Directions »
Work through the material below and count the lines holding the word "cells"; give that count and nothing more.

- - -

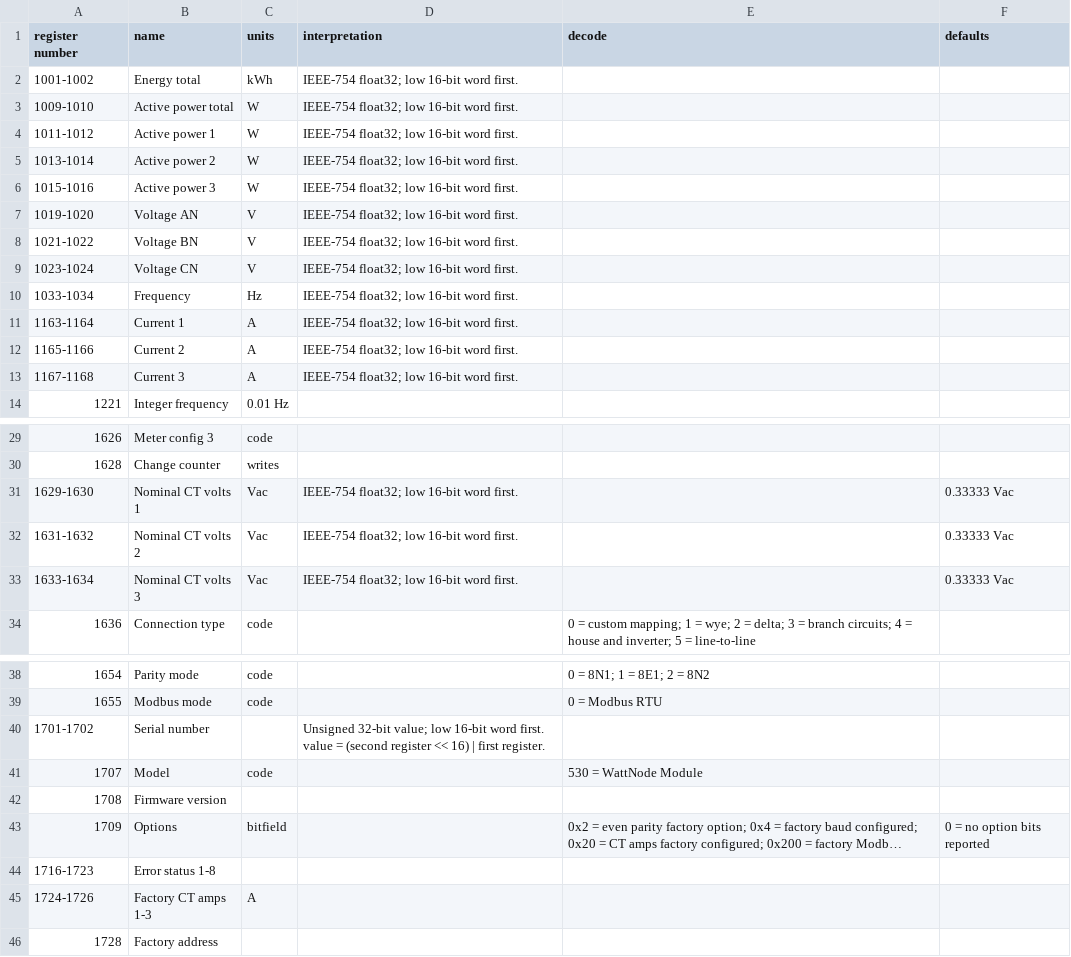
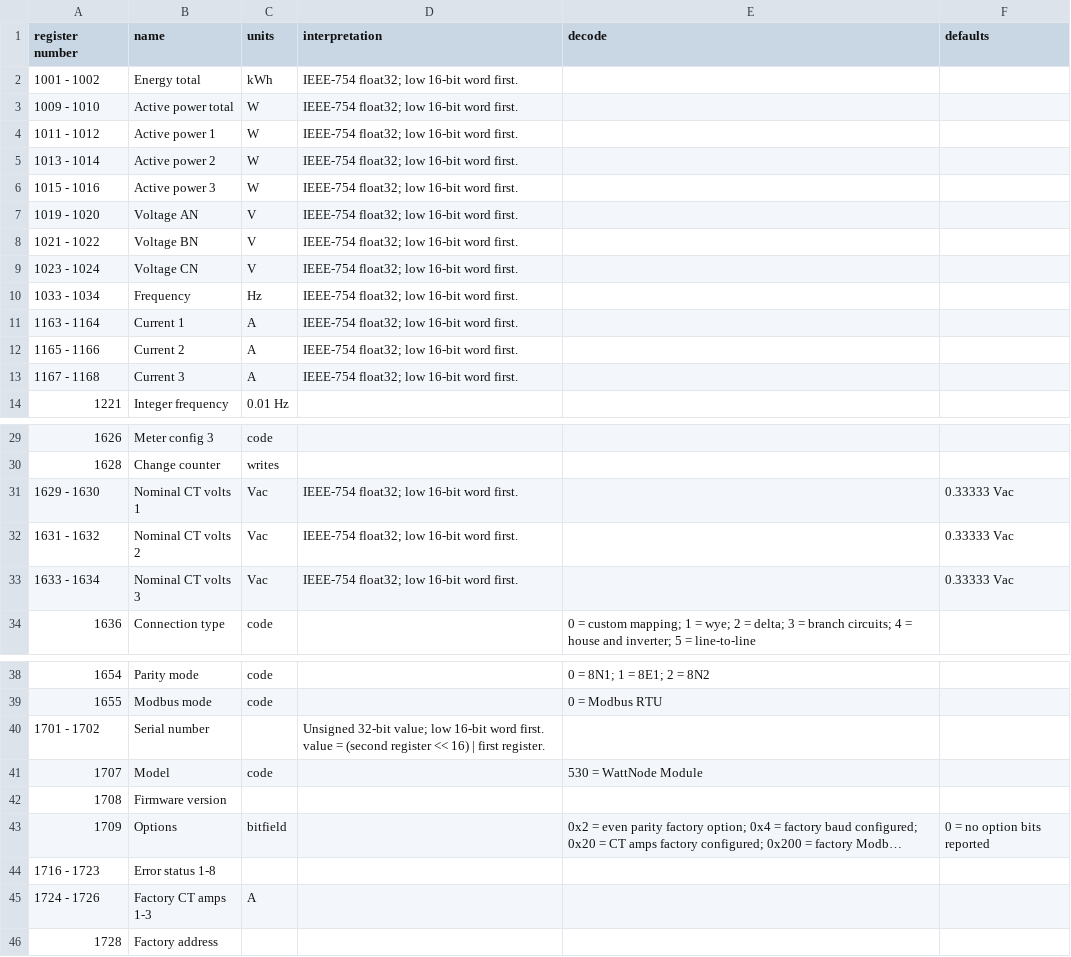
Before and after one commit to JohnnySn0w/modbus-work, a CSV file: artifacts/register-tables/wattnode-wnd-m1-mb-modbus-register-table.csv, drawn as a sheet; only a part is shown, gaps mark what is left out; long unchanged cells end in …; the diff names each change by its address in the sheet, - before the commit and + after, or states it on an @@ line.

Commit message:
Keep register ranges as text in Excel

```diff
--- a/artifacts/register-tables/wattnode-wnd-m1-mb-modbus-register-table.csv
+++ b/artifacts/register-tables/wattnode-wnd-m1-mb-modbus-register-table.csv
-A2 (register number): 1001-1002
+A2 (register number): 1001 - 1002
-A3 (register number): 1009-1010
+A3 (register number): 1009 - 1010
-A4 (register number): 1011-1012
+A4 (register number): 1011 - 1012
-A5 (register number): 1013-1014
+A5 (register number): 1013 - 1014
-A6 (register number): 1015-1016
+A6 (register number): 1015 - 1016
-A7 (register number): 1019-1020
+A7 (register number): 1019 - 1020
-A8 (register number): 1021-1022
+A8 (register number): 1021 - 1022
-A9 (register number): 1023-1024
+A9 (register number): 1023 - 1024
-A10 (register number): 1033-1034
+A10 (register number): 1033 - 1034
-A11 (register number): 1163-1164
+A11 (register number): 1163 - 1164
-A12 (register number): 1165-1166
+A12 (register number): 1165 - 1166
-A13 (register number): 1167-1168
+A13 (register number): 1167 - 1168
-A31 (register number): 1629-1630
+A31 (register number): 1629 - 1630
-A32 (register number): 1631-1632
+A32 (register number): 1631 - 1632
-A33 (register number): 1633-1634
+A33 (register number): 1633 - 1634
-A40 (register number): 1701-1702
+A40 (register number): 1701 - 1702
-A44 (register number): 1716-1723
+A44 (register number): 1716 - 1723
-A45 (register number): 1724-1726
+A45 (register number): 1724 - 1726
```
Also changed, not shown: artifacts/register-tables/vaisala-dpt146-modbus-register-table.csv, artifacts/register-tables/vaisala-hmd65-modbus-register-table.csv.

- - -

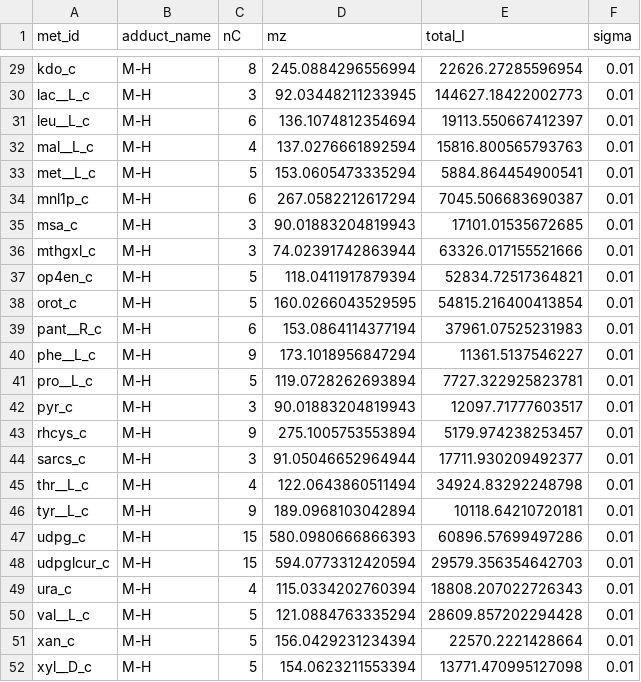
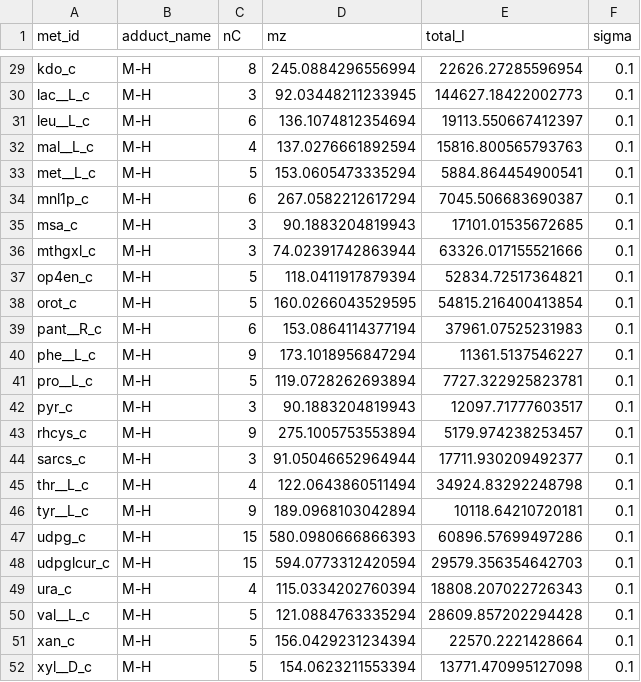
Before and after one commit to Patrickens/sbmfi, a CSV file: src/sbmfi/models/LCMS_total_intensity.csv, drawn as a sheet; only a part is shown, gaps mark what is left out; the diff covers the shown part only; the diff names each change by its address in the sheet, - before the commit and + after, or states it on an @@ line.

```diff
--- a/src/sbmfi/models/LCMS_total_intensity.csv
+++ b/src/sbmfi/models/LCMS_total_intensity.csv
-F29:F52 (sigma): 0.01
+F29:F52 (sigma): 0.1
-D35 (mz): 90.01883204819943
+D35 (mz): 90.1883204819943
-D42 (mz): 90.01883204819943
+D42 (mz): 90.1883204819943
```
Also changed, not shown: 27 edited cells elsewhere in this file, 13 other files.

- - -

The completed task »
2